By David Shepardson
WASHINGTON (Reuters) – The U.S. International Trade Commission (ITC) said on Tuesday it would open an investigation after Ericsson claimed Samsung Electronics Inc had infringed on some of its patents in 4G and next generation 5G wireless cellular communications infrastructure systems.
Ericsson said the Samsung products infringing on its patents are on the tower side of cellular communications, including antennas, radios and base stations and core network products that wirelessly connect to mobile phones and other cellular equipment.
Ericsson, which filed its complaint with the ITC on Jan. 15, also sued Samsung in U.S. District Court in Texas with allegations of patent infringement last month.
The companies did not immediately respond to requests to comment on Tuesday.
Ericsson said in the filing to the ITC that if its challenge was successful, there would be “no disruption of already established cellular networks. Ericsson’s domestic and foreign production, coupled with products from other suppliers, will be able to meet domestic market demand.”
Samsung told the ITC that Ericsson had not provided factual support for that argument.
In a court filing, Samsung said that over the last two years, its U.S. unit provided thousands of 5G base stations to U.S. carriers including Verizon, T-Mobile, and AT&T Inc.

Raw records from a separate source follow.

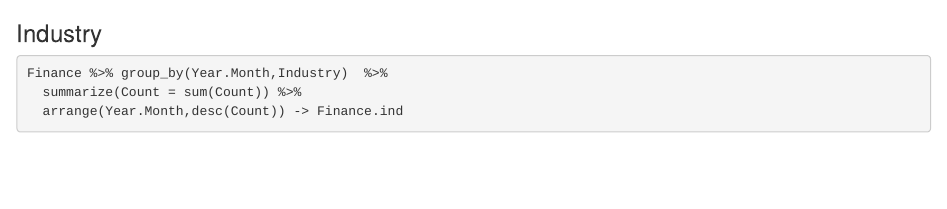
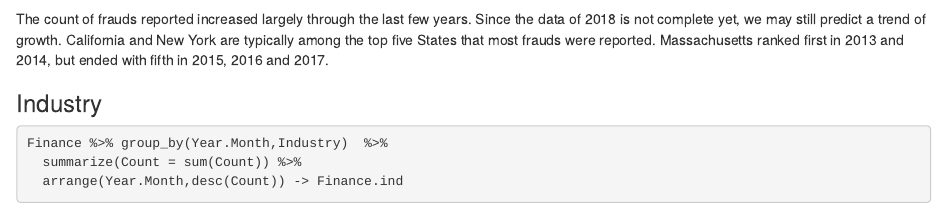
Before and after one commit to cqyin/MA615_GroupAssignment, an R Markdown document (MA615_GroupAssignment.Rmd): the page in a window 1100 px wide, from 1760 px down. Rendered offline with R 4.5, knitr and Pandoc, with nearby package versions; some code elsewhere in the file could not run offline.

Commit message:
Version.2

````diff
--- a/MA615_GroupAssignment.Rmd
+++ b/MA615_GroupAssignment.Rmd
@@ -69,6 +69,8 @@ ggplot(Finance3,aes(x = Year.Month,y = Total_Count,fill = State))+
   labs(title = "Bingqing Yu")
 ```
 
+The count of frauds reported increased largely through the last few years. Since the data of 2018 is not complete yet, we may still predict a trend of growth. California and New York are typically among the top five States that most frauds were reported. Massachusetts ranked first in 2013 and 2014, but ended with fifth in 2015, 2016 and 2017.
+
 ### Industry
 ```{r}
 Finance %>% group_by(Year.Month,Industry)  %>%
````
Also changed, not shown: Backup_MA615_GroupAssignment.Rmd (renamed from Copy.Rmd), MA615_GroupAssignment.Rmd (2 more changed lines).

The ITC announced the investigation in a press release. The commission said it “has not yet made any decision on the merits of the case.” It will assign the case to an administrative law judge who will schedule an evidentiary hearing and make an initial determination as to whether there is a violation.
The last patent royalty dispute between the two companies was in 2012 when Ericsson took legal action against the South Korean company with allegations of patent infringements.
It took two years to resolve, with Samsung paying the Swedish company $650 million along with years of royalties to end the battle.
(Reporting by David Shepardson; editing by Grant McCool)